Infective endocarditis (IE) at the right side represents the 5–10% of IE cases. It is more frequent in people with intravenous drug addiction (IVDA); however, there is another population susceptible to this infection; hemodialytic patients, intracardiac devices, and congenital heart diseases are included inside this group. Right-sided infective endocarditis (RSIE) has lower mortality than the left-sided infective endocarditis (LSIE). Common symptoms secondary to right-sided endocarditis are the respiratory symptoms characterized by a cough, hemoptysis, persistent fever, dyspnea, and chest pain. Echocardiography and blood cultures are the first tools to perform the diagnosis. The tricuspid valve is the main anatomical structure affected.
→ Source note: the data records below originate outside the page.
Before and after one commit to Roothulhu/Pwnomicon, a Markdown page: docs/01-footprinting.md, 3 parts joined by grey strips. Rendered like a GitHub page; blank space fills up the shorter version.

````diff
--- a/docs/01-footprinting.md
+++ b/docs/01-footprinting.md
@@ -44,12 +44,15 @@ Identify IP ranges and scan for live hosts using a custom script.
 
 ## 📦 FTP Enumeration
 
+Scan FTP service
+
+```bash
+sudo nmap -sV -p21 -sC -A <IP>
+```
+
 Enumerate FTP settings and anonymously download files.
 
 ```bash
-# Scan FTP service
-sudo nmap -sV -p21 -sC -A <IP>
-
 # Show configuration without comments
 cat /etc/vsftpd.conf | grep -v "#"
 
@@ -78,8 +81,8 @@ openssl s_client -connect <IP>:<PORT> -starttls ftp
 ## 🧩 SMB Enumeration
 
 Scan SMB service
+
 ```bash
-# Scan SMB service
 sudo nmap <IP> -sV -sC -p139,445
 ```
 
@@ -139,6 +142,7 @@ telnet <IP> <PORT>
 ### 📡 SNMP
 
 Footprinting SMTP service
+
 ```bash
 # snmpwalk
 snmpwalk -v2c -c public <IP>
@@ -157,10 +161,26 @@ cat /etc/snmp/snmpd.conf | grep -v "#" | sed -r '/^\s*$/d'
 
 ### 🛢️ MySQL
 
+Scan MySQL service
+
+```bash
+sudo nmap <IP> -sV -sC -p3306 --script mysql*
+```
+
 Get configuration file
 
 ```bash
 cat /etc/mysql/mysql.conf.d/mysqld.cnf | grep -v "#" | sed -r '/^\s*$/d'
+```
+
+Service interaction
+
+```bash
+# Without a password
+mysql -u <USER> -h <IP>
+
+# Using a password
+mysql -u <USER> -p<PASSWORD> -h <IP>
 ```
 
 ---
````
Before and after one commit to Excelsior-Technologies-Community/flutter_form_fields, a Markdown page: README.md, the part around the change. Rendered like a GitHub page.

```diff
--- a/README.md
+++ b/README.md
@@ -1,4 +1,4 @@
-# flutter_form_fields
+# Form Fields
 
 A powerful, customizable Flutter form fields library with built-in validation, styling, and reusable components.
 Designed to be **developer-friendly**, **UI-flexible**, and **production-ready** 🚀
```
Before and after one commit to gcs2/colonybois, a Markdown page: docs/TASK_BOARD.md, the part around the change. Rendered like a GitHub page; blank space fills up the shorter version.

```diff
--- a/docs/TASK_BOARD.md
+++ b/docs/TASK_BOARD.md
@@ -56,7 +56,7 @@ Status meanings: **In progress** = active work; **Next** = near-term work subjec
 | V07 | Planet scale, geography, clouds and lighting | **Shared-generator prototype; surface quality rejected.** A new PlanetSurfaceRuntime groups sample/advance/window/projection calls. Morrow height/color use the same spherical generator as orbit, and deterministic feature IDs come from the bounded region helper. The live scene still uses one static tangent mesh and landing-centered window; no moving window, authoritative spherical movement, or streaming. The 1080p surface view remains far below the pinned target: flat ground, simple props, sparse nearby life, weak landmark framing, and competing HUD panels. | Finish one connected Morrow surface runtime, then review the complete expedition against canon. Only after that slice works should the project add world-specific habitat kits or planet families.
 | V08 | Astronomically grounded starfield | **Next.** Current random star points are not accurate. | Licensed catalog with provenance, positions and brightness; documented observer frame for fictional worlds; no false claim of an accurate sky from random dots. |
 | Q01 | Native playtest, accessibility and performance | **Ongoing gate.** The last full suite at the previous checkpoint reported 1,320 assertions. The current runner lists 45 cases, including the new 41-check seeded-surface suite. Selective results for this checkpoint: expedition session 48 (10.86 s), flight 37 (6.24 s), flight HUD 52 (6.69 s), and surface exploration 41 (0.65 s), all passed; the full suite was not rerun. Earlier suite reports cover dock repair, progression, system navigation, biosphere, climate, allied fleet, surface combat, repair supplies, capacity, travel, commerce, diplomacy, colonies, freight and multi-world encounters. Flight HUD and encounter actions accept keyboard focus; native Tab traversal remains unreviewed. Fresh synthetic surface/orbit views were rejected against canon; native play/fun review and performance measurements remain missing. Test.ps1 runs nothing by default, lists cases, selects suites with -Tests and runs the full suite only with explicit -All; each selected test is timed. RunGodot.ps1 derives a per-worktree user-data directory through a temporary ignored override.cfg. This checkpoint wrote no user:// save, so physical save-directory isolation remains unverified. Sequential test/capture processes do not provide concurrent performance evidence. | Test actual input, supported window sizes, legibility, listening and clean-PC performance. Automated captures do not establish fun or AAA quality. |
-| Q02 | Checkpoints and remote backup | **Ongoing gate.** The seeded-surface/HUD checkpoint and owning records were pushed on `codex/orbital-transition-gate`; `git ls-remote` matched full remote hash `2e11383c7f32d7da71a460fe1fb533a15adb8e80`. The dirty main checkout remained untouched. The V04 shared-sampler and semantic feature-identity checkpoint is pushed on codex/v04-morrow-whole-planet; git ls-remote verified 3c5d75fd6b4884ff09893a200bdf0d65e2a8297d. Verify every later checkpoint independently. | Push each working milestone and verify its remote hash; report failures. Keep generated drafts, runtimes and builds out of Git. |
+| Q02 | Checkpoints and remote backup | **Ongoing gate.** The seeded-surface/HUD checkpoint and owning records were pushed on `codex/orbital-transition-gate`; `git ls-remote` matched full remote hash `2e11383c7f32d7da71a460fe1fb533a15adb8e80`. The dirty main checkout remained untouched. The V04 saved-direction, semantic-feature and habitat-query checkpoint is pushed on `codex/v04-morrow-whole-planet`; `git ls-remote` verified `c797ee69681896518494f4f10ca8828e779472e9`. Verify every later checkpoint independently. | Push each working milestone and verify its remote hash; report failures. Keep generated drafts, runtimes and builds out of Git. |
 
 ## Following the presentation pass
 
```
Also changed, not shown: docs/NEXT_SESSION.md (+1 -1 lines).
Medical treatment with antibiotic therapy resolves the infection majority of the time; the surgical treatment is indicated in some cases, such as right-heart failure due to severe tricuspid valve regurgitation; inability to eliminate bacteremia or organism; resistance to culture-directed antibiotic treatment, within 7 days; and tricuspid valve vegetations >20 mm. RSIE implies a better prognosis than LSIE. Concomitant left-sided IE carries a worse prognosis than right-sided infection alone, due predominantly to its greater likelihood for invasion and abscess formation.
Part of the book: Infective Endocarditis